> WHAT IS EXPECTED: The answer should be every line below, repeated exactly, with the images left out.

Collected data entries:
------------------------------------------------------------

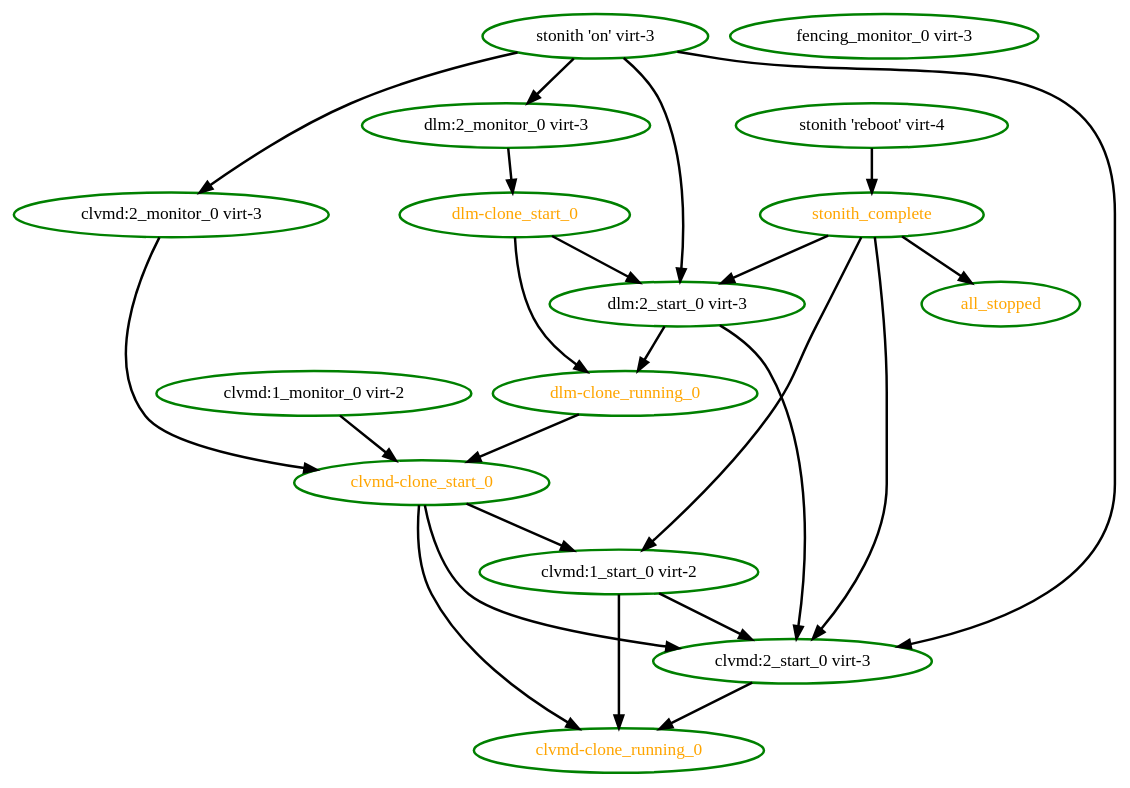
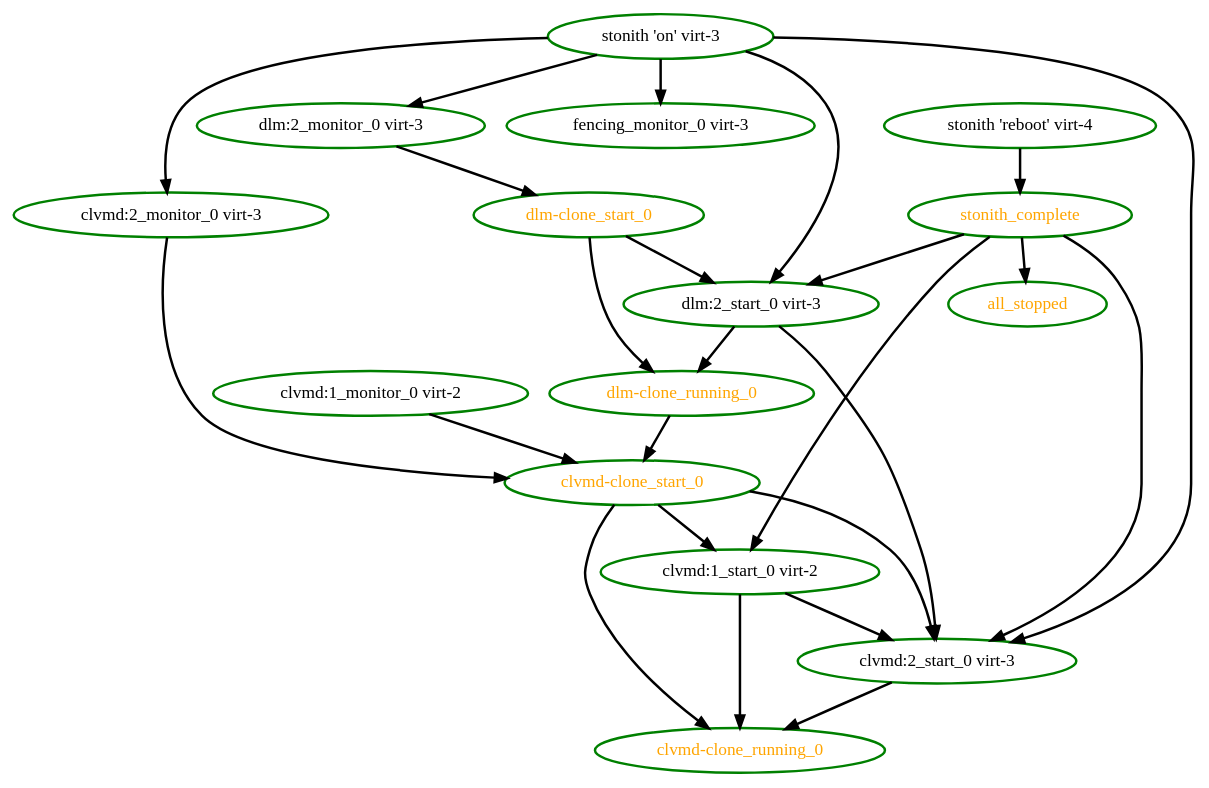
The diagram in pengine/test10/unfence-startup.dot (ClusterLabs/pacemaker), drawn with Graphviz before and after one commit. The commit also changed 11 other files, not shown here.

```diff
--- a/pengine/test10/unfence-startup.dot
+++ b/pengine/test10/unfence-startup.dot
@@ -1,40 +1,41 @@
 digraph "g" {
 "all_stopped" [ style=bold color="green" fontcolor="orange"]
 "clvmd-clone_running_0" [ style=bold color="green" fontcolor="orange"]
 "clvmd-clone_start_0" -> "clvmd-clone_running_0" [ style = bold]
 "clvmd-clone_start_0" -> "clvmd:1_start_0 virt-2" [ style = bold]
 "clvmd-clone_start_0" -> "clvmd:2_start_0 virt-3" [ style = bold]
 "clvmd-clone_start_0" [ style=bold color="green" fontcolor="orange"]
 "clvmd:1_monitor_0 virt-2" -> "clvmd-clone_start_0" [ style = bold]
 "clvmd:1_monitor_0 virt-2" [ style=bold color="green" fontcolor="black"]
 "clvmd:1_start_0 virt-2" -> "clvmd-clone_running_0" [ style = bold]
 "clvmd:1_start_0 virt-2" -> "clvmd:2_start_0 virt-3" [ style = bold]
 "clvmd:1_start_0 virt-2" [ style=bold color="green" fontcolor="black"]
 "clvmd:2_monitor_0 virt-3" -> "clvmd-clone_start_0" [ style = bold]
 "clvmd:2_monitor_0 virt-3" [ style=bold color="green" fontcolor="black"]
 "clvmd:2_start_0 virt-3" -> "clvmd-clone_running_0" [ style = bold]
 "clvmd:2_start_0 virt-3" [ style=bold color="green" fontcolor="black"]
 "dlm-clone_running_0" -> "clvmd-clone_start_0" [ style = bold]
 "dlm-clone_running_0" [ style=bold color="green" fontcolor="orange"]
 "dlm-clone_start_0" -> "dlm-clone_running_0" [ style = bold]
 "dlm-clone_start_0" -> "dlm:2_start_0 virt-3" [ style = bold]
 "dlm-clone_start_0" [ style=bold color="green" fontcolor="orange"]
 "dlm:2_monitor_0 virt-3" -> "dlm-clone_start_0" [ style = bold]
 "dlm:2_monitor_0 virt-3" [ style=bold color="green" fontcolor="black"]
 "dlm:2_start_0 virt-3" -> "clvmd:2_start_0 virt-3" [ style = bold]
 "dlm:2_start_0 virt-3" -> "dlm-clone_running_0" [ style = bold]
 "dlm:2_start_0 virt-3" [ style=bold color="green" fontcolor="black"]
 "fencing_monitor_0 virt-3" [ style=bold color="green" fontcolor="black"]
 "stonith 'on' virt-3" -> "clvmd:2_monitor_0 virt-3" [ style = bold]
 "stonith 'on' virt-3" -> "clvmd:2_start_0 virt-3" [ style = bold]
 "stonith 'on' virt-3" -> "dlm:2_monitor_0 virt-3" [ style = bold]
 "stonith 'on' virt-3" -> "dlm:2_start_0 virt-3" [ style = bold]
+"stonith 'on' virt-3" -> "fencing_monitor_0 virt-3" [ style = bold]
 "stonith 'on' virt-3" [ style=bold color="green" fontcolor="black"]
 "stonith 'reboot' virt-4" -> "stonith_complete" [ style = bold]
 "stonith 'reboot' virt-4" [ style=bold color="green" fontcolor="black"]
 "stonith_complete" -> "all_stopped" [ style = bold]
 "stonith_complete" -> "clvmd:1_start_0 virt-2" [ style = bold]
 "stonith_complete" -> "clvmd:2_start_0 virt-3" [ style = bold]
 "stonith_complete" -> "dlm:2_start_0 virt-3" [ style = bold]
 "stonith_complete" [ style=bold color="green" fontcolor="orange"]
 }
```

------------------------------------------------------------

> TASK RESPONSE:
The diagram in pengine/test10/unfence-startup.dot (ClusterLabs/pacemaker), drawn with Graphviz before and after one commit. The commit also changed 11 other files, not shown here.

```diff
--- a/pengine/test10/unfence-startup.dot
+++ b/pengine/test10/unfence-startup.dot
@@ -1,40 +1,41 @@
 digraph "g" {
 "all_stopped" [ style=bold color="green" fontcolor="orange"]
 "clvmd-clone_running_0" [ style=bold color="green" fontcolor="orange"]
 "clvmd-clone_start_0" -> "clvmd-clone_running_0" [ style = bold]
 "clvmd-clone_start_0" -> "clvmd:1_start_0 virt-2" [ style = bold]
 "clvmd-clone_start_0" -> "clvmd:2_start_0 virt-3" [ style = bold]
 "clvmd-clone_start_0" [ style=bold color="green" fontcolor="orange"]
 "clvmd:1_monitor_0 virt-2" -> "clvmd-clone_start_0" [ style = bold]
 "clvmd:1_monitor_0 virt-2" [ style=bold color="green" fontcolor="black"]
 "clvmd:1_start_0 virt-2" -> "clvmd-clone_running_0" [ style = bold]
 "clvmd:1_start_0 virt-2" -> "clvmd:2_start_0 virt-3" [ style = bold]
 "clvmd:1_start_0 virt-2" [ style=bold color="green" fontcolor="black"]
 "clvmd:2_monitor_0 virt-3" -> "clvmd-clone_start_0" [ style = bold]
 "clvmd:2_monitor_0 virt-3" [ style=bold color="green" fontcolor="black"]
 "clvmd:2_start_0 virt-3" -> "clvmd-clone_running_0" [ style = bold]
 "clvmd:2_start_0 virt-3" [ style=bold color="green" fontcolor="black"]
 "dlm-clone_running_0" -> "clvmd-clone_start_0" [ style = bold]
 "dlm-clone_running_0" [ style=bold color="green" fontcolor="orange"]
 "dlm-clone_start_0" -> "dlm-clone_running_0" [ style = bold]
 "dlm-clone_start_0" -> "dlm:2_start_0 virt-3" [ style = bold]
 "dlm-clone_start_0" [ style=bold color="green" fontcolor="orange"]
 "dlm:2_monitor_0 virt-3" -> "dlm-clone_start_0" [ style = bold]
 "dlm:2_monitor_0 virt-3" [ style=bold color="green" fontcolor="black"]
 "dlm:2_start_0 virt-3" -> "clvmd:2_start_0 virt-3" [ style = bold]
 "dlm:2_start_0 virt-3" -> "dlm-clone_running_0" [ style = bold]
 "dlm:2_start_0 virt-3" [ style=bold color="green" fontcolor="black"]
 "fencing_monitor_0 virt-3" [ style=bold color="green" fontcolor="black"]
 "stonith 'on' virt-3" -> "clvmd:2_monitor_0 virt-3" [ style = bold]
 "stonith 'on' virt-3" -> "clvmd:2_start_0 virt-3" [ style = bold]
 "stonith 'on' virt-3" -> "dlm:2_monitor_0 virt-3" [ style = bold]
 "stonith 'on' virt-3" -> "dlm:2_start_0 virt-3" [ style = bold]
+"stonith 'on' virt-3" -> "fencing_monitor_0 virt-3" [ style = bold]
 "stonith 'on' virt-3" [ style=bold color="green" fontcolor="black"]
 "stonith 'reboot' virt-4" -> "stonith_complete" [ style = bold]
 "stonith 'reboot' virt-4" [ style=bold color="green" fontcolor="black"]
 "stonith_complete" -> "all_stopped" [ style = bold]
 "stonith_complete" -> "clvmd:1_start_0 virt-2" [ style = bold]
 "stonith_complete" -> "clvmd:2_start_0 virt-3" [ style = bold]
 "stonith_complete" -> "dlm:2_start_0 virt-3" [ style = bold]
 "stonith_complete" [ style=bold color="green" fontcolor="orange"]
 }
```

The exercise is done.